TASK TO CARRY OUT:
How many lines in the records below contain the word "Duty"? Reply with the number alone.

RECORDS FOR THE EXERCISE:
────────
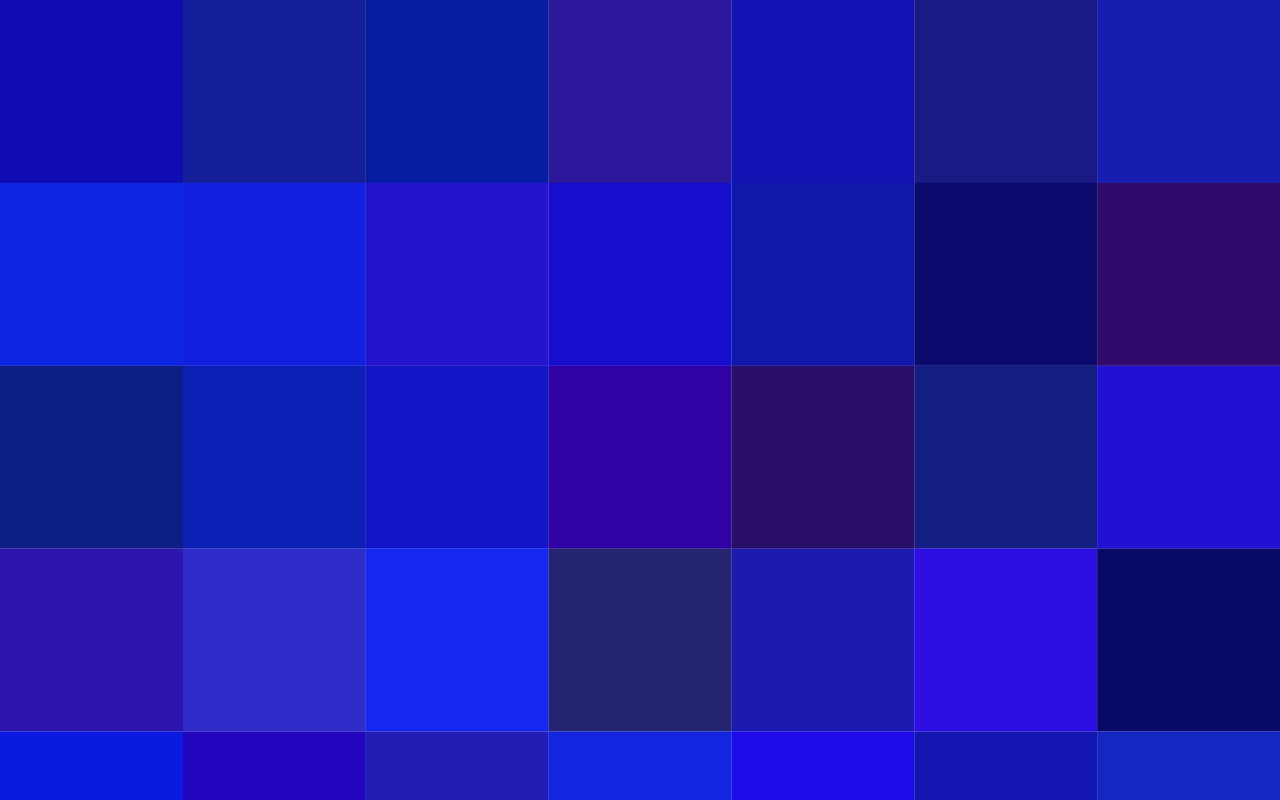
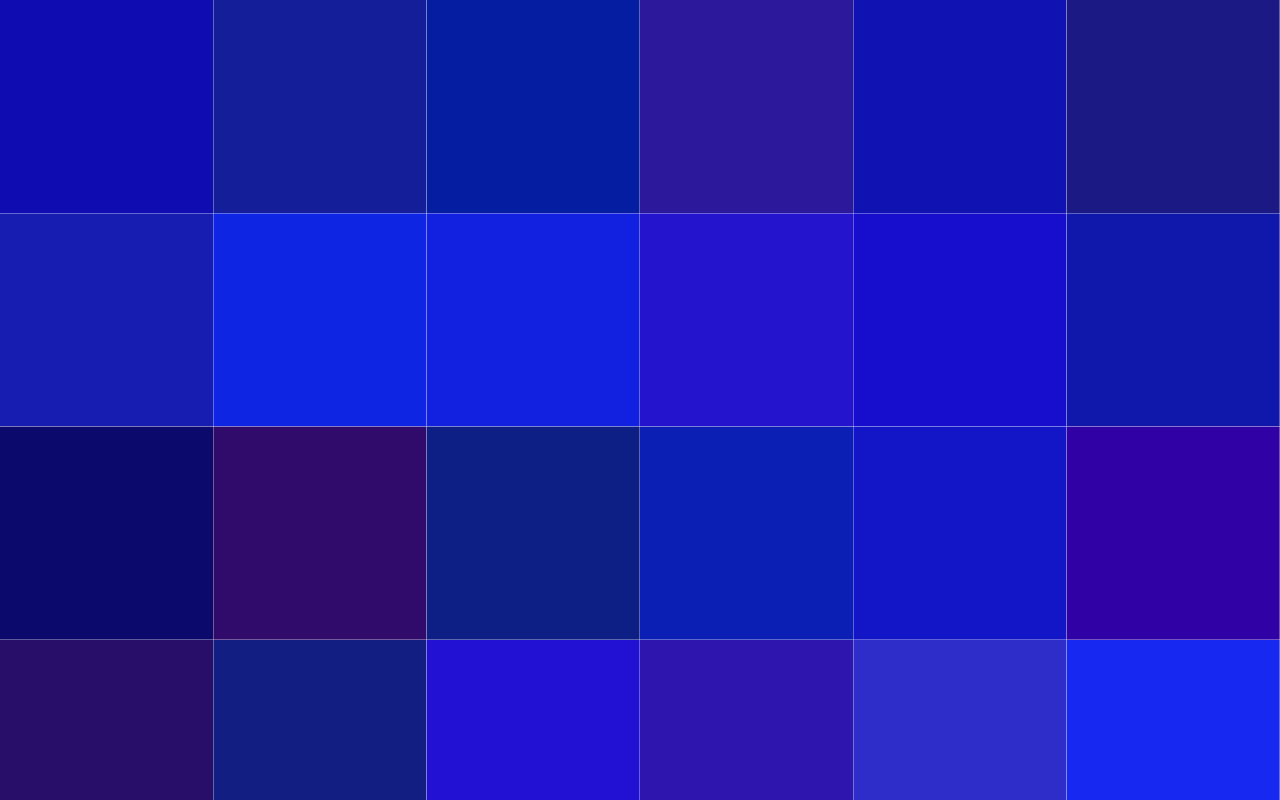
Before and after one commit to JAForbes/paintchart, a plain HTML site: page index.html in a window 1280 px wide. Drawn offline with nearby package versions, Linux system fonts and the light colour scheme.

Commit message:
Update index.html

```diff
--- a/index.html
+++ b/index.html
@@ -20,7 +20,7 @@ var albumEls = _.times(n, function(i){
 albumEls.forEach(document.body.appendChild,document.body)
 
 position = function(){
-  var columns = _.random(5,15)
+  var columns = _.random(5,12)
   albumEls.forEach(function(el,i){
 
 
```
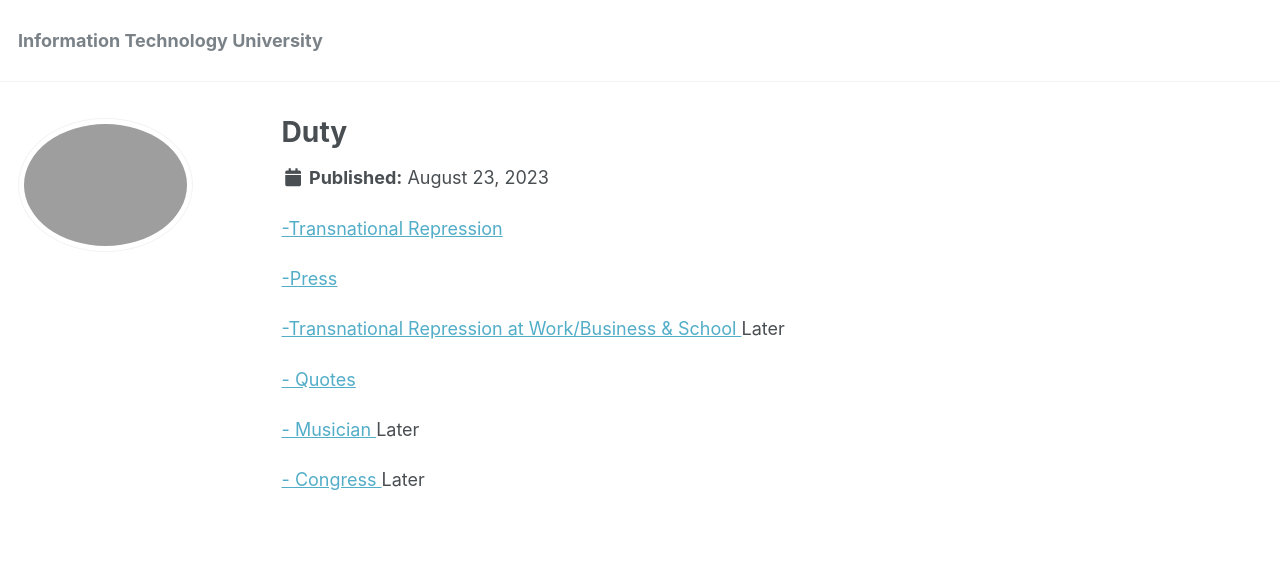
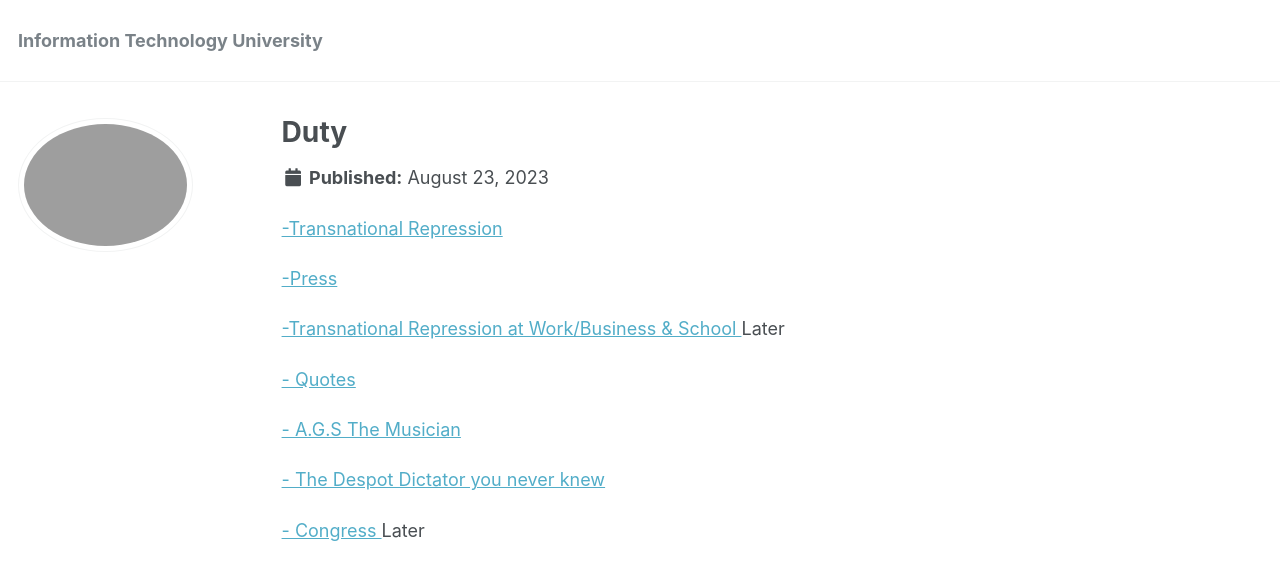
Before and after one commit to phdcsseiden/phdcsseiden.github.io, a Jekyll site: the page built from _pages/Duty.md, in a window 1280 px wide. Shown: the top 580 px of the page. Built offline with Jekyll 4.4.1, drawn with Linux system fonts in a browser that asks for light colours.

Commit message:
Update Duty.md

```diff
--- a/_pages/Duty.md
+++ b/_pages/Duty.md
@@ -35,7 +35,12 @@ modified: 2023-08-23
 
 
 
-<a href=" https://phdcsseiden.github.io/Musician/ "> - Musician  </a> Later
+<a href=" https://phdcsseiden.github.io/Musician/ "> - A.G.S The Musician  </a>
+
+
+
+
+<a href=" https://phdcsseiden.github.io/Knew/ "> - The Despot Dictator you never knew  </a>
 
 
 
```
────────
OUTPUT OF THE TASK:
4